In an obese OSA patient it is often assumed that obesity has caused OSA but it is possible that OSA has built up the body mass index due to nocturnal events mentioned. Once obesity is established, it is blamed for the development of OSA which may not be true. This phenomenon of chicken and egg story in relation to obesity has been discussed by Pillar G et al. 5 Obese subjects who undergo bariatric surgery need to undergo polysomnography to rule out the presence of OSA. The presence of narrow upper airway can result in a recurrence of obesity. It must be appreciated chronic partial sleep deprivation can lead to snoring due to hypotonia of pharyngeal muscles.6 Increase in ghrelin is noted in OSA patients causing increased appetite and binge eating. This also promotes weight gain. Daytime sleepiness in OSAS also promotes obesity.
Therefore, it is essential to recognize sleep problems while evaluating and treating obesity and associated metabolic disorders like Type 2 diabetes mellitus.7
1. 2002.Sleep in America Poll-National Sleep Foundation Washington DC 2002
2. Hasler G, Busysee DJ, Klaghofer R etal. The association between short sleep duration and obesity in young adults : 13 year prospective study sleep 2004 ; 27 ( 4 ) : 661 – 6

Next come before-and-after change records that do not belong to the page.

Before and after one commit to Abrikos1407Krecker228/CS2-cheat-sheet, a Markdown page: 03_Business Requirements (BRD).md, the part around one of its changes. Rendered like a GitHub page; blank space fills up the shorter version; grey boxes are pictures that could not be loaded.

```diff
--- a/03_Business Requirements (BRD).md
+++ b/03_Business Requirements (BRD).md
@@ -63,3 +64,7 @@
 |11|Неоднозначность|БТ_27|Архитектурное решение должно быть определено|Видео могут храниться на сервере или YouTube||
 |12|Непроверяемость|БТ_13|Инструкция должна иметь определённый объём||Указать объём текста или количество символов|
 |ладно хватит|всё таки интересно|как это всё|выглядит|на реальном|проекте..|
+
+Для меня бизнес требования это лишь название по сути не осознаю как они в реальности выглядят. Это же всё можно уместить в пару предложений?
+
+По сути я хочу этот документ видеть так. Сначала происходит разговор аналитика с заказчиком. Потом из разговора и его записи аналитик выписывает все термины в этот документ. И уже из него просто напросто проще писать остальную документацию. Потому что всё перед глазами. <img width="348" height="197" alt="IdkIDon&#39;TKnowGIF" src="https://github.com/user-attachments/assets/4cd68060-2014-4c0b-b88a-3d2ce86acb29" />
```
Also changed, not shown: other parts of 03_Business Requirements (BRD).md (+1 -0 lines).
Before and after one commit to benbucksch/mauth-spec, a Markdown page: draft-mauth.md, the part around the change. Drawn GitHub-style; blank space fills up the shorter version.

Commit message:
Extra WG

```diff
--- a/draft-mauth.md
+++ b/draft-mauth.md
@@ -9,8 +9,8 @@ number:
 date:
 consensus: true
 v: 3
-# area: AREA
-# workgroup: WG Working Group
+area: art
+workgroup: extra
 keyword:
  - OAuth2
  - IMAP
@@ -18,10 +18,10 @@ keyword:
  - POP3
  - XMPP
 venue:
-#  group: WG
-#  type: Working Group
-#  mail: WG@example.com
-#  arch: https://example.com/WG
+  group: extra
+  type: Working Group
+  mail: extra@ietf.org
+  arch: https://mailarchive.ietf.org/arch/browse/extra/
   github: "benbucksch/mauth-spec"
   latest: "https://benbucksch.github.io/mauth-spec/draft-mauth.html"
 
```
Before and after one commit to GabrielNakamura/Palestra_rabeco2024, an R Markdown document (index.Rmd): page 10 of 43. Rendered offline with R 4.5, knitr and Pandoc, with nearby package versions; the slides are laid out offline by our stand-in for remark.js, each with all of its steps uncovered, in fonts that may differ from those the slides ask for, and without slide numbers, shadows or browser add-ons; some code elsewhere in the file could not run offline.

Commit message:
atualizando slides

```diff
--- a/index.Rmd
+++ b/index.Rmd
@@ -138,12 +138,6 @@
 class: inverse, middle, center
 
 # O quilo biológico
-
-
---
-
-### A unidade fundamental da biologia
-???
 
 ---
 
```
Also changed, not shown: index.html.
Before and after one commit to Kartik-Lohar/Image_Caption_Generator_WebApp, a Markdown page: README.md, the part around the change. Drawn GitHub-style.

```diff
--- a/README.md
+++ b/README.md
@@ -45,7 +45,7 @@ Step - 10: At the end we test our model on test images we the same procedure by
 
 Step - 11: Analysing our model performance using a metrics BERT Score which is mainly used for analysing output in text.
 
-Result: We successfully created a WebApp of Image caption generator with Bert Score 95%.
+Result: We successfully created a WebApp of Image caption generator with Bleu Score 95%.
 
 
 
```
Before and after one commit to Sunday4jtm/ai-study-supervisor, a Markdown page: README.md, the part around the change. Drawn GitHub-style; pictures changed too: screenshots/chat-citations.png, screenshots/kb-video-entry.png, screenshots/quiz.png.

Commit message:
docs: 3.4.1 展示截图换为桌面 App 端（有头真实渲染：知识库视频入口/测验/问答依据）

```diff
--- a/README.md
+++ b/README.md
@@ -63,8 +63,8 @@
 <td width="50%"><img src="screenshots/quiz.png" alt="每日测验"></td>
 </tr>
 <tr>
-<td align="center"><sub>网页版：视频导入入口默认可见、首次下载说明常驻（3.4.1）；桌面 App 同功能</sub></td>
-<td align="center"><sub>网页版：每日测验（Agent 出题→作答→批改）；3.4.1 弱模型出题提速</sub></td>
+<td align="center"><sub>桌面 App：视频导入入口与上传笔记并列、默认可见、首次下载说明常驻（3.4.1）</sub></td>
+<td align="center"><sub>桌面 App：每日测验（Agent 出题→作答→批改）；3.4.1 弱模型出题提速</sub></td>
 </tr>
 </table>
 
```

3. Kobayashi D,Takahashi O, Desphande GA,Shibo T, Fukui T. Association between weight gain , obesity and sleep duration: a large scale 3 year cohort study. Sleep Breath 2012;16(3): 829-33.,
4. Gibson GJ. Obstructive sleep apnoea syndrome: underestimated and undertreated. British Medical Bulletin 2004; 72: 49-64.
5. Pillar G, Shehadeh N.Abdominal Fat and Sleep Apnea;the chicken or the egg? Diabetes Care 2008;31(Suppl 2):S303-S309.
6. Leither JC, Knuth SL, Barlett D Jr. The effect of sleep deprivation on activity of genioglossus muscle. Am Rev Respir Dis 1985;132:1242-5
7. Iyer SR, Iyer Revati R, Bhagyalakshmi V,. Avoiding Type 2 Diabetes Express Highway from Infancy to Old age-Focus on newer risk factors. J Assoc Physicians India 2019; 67: 68-72